EXERCISE GOAL: If a line in the data holds the string "visualizer", list it.

***** RECORDS SHOWN *****

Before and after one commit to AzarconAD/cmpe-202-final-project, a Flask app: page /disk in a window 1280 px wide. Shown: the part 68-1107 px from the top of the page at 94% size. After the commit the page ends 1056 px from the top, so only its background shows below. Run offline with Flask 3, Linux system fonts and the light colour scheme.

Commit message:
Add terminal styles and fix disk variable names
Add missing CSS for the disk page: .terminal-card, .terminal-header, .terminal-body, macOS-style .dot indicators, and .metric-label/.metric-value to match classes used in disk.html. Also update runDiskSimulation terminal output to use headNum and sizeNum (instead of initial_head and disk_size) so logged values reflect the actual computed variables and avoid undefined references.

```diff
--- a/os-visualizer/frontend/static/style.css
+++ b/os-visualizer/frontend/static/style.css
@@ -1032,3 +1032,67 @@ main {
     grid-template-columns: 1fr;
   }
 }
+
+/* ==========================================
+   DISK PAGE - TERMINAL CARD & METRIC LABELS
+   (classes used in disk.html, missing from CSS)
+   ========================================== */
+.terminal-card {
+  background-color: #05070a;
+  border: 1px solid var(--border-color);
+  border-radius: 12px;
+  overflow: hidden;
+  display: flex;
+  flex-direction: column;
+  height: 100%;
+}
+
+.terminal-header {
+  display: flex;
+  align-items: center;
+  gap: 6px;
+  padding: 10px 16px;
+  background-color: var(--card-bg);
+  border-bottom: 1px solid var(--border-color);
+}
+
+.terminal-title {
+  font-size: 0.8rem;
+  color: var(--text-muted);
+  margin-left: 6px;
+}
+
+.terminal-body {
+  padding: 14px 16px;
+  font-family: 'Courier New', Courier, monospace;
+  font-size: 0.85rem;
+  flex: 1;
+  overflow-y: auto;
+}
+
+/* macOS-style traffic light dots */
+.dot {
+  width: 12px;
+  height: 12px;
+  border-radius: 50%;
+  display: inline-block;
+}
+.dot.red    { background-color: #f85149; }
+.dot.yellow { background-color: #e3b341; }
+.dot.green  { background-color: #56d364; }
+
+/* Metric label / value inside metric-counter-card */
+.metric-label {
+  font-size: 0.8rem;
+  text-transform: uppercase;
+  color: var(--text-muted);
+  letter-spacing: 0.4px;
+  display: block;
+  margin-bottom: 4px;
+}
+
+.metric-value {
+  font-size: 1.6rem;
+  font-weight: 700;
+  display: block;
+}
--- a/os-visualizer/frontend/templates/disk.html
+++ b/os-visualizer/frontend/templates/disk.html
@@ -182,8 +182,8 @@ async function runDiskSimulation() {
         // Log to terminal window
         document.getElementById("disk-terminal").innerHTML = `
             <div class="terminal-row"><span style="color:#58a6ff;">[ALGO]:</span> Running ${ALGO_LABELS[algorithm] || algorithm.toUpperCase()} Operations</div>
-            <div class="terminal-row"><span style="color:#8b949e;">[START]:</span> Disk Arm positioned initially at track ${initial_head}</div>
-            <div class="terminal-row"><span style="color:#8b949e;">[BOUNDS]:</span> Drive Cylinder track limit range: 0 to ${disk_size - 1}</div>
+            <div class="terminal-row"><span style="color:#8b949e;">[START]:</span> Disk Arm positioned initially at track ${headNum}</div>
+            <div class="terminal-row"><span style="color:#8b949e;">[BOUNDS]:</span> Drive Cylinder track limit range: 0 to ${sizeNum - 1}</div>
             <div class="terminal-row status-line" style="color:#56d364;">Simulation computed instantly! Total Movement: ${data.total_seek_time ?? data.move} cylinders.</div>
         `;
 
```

*****

WORKED SOLUTION:
--- a/os-visualizer/frontend/static/style.css
+++ b/os-visualizer/frontend/static/style.css
--- a/os-visualizer/frontend/templates/disk.html
+++ b/os-visualizer/frontend/templates/disk.html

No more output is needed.